More than two decades of attending technology conferences has resulted in a lot of memorable promotional performances and interactions.
I don’t know how many high-tech gatherings I have attended since beginning my career as a retail tech writer in 1998, but let’s just say “a lot.” As we enter the dog days of the summer news cycle, I thought I’d cool off from my normal industry pontificating and take a look back at what I learned from a few interesting trade show promotional efforts.
My first time
I forget what conference it was, but sometime in 1998 I received an invite to my first one-on-one press dinner. I was excited to see the meal would be at a well-known upscale steak house, where I would dine with a senior industry marketing rep of a nameless technology company that is no longer in business.
When my host ordered a $60 lobster for an appetizer, I was impressed.
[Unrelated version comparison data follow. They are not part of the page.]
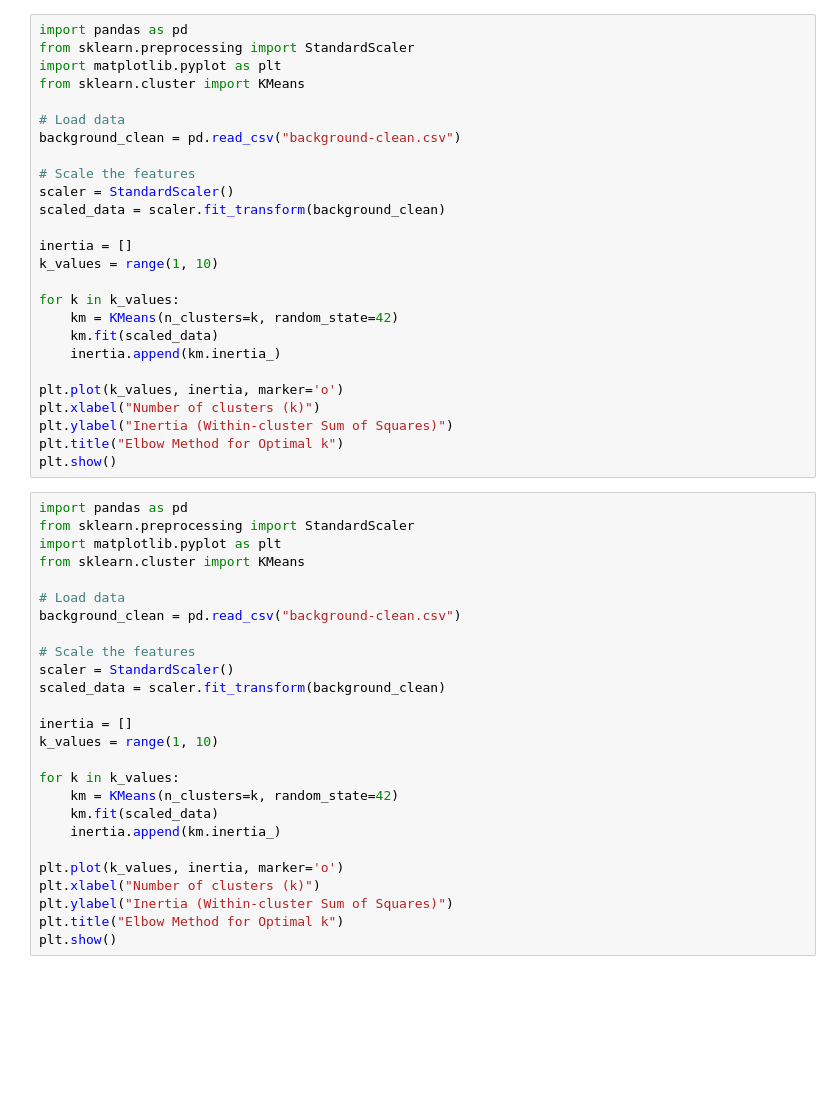
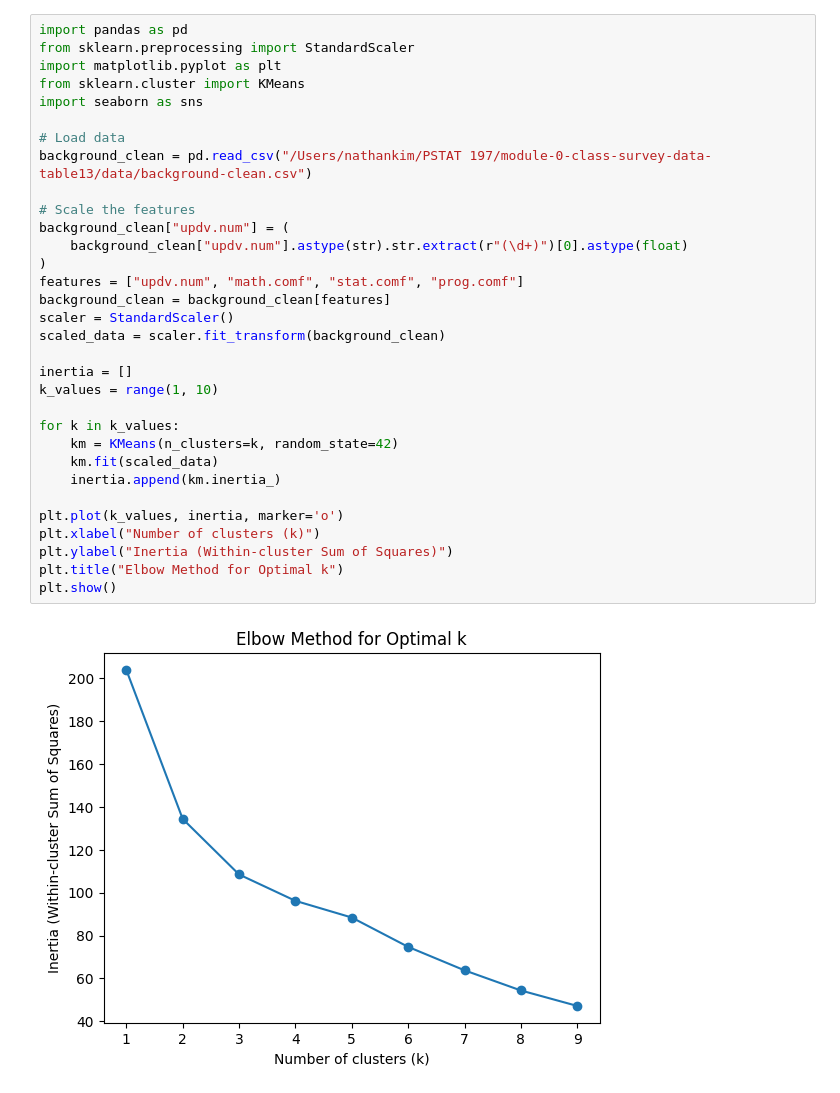
Before and after one commit to pstat197/module-0-class-survey-data-table13, a Jupyter notebook: scripts/Q1_analysis_nathan.ipynb, the cells around one changed output. Drawn from its saved outputs; the diff is of its cells as text; blank space fills up the shorter version.

```diff
--- a/scripts/Q1_analysis_nathan.ipynb
+++ b/scripts/Q1_analysis_nathan.ipynb
@@ -4,52 +4,34 @@
 # %%
 import pandas as pd
 from sklearn.preprocessing import StandardScaler
 import matplotlib.pyplot as plt
 from sklearn.cluster import KMeans
+import seaborn as sns
 
 # Load data
-background_clean = pd.read_csv("background-clean.csv")
+background_clean = pd.read_csv("/Users/nathankim/PSTAT 197/module-0-class-survey-data-table13/data/background-clean.csv")
 
 # Scale the features
+background_clean["updv.num"] = (
+    background_clean["updv.num"].astype(str).str.extract(r"(\d+)")[0].astype(float)
+)
+features = ["updv.num", "math.comf", "stat.comf", "prog.comf"]
+background_clean = background_clean[features]
 scaler = StandardScaler()
 scaled_data = scaler.fit_transform(background_clean)
 
 inertia = []
 k_values = range(1, 10)
 
 for k in k_values:
     km = KMeans(n_clusters=k, random_state=42)
     km.fit(scaled_data)
     inertia.append(km.inertia_)
 
 plt.plot(k_values, inertia, marker='o')
 plt.xlabel("Number of clusters (k)")
 plt.ylabel("Inertia (Within-cluster Sum of Squares)")
 plt.title("Elbow Method for Optimal k")
 plt.show()
+# %% [output]
+[figure, added]
-# %%
-import pandas as pd
-from sklearn.preprocessing import StandardScaler
-import matplotlib.pyplot as plt
-from sklearn.cluster import KMeans
-
-# Load data
-background_clean = pd.read_csv("background-clean.csv")
-
-# Scale the features
-scaler = StandardScaler()
-scaled_data = scaler.fit_transform(background_clean)
-
-inertia = []
-k_values = range(1, 10)
-
-for k in k_values:
-    km = KMeans(n_clusters=k, random_state=42)
-    km.fit(scaled_data)
-    inertia.append(km.inertia_)
-
-plt.plot(k_values, inertia, marker='o')
-plt.xlabel("Number of clusters (k)")
-plt.ylabel("Inertia (Within-cluster Sum of Squares)")
-plt.title("Elbow Method for Optimal k")
-plt.show()
```
Also changed, not shown: parts of 7 cells of this notebook.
When he told me with a little too much sincerity that the resources of his company were fully at my disposal to ensure a successful career, I got a valuable lesson in the meaning of a “free” press dinner. Also, I gained insight into what dating life can probably be like for women.
Comdex 1999–Big names, mixed results
I attended the late, great Comdex mega-conference in Las Vegas in 1999. I got to watch a concert by the legendary Neville Brothers in a hotel ballroom. This was my introduction to the fact that sometimes attending a conference can mean seeing a big-name performer at no cost.
I also saw Bill Gates speak in a small auditorium where he tried to connect with the audience by cracking a joke about how his house had much better technology than our houses. It did not go over well. I learned even the best and the brightest make errors in judgment.
Retail Systems 2002–Future stars
At the 2002 edition of the dearly departed Retail Systems Conference in Chicago, I briefly shook hands with keynote speaker Jeff Bezos, who was riding around the show on a Segway scooter. A lot of experts at the time were predicting Amazon would be another “dot bomb,” while the Segway would end our dependence on fossil fuel. In hindsight, this encounter taught me that you never know what the person you meet today will do tomorrow, and expert opinions are simply guesses.
NRF Big Show–Playing the game
I have met many famous athletes at a lot of NRF booths over the years. Most of them will sign their autograph or pose for a photo with the enthusiasm of a convict facing sentencing. But baseball legend Steve Garvey and football hero Joe Theismann both went out of their way to smile, ask my name, shake my hand, thank me, and generally feign interest. Both taught me if you are going to do something, do it with class and style.
Do you have any funny/interesting/educational conference stories? Share them with me at [email protected]e.com.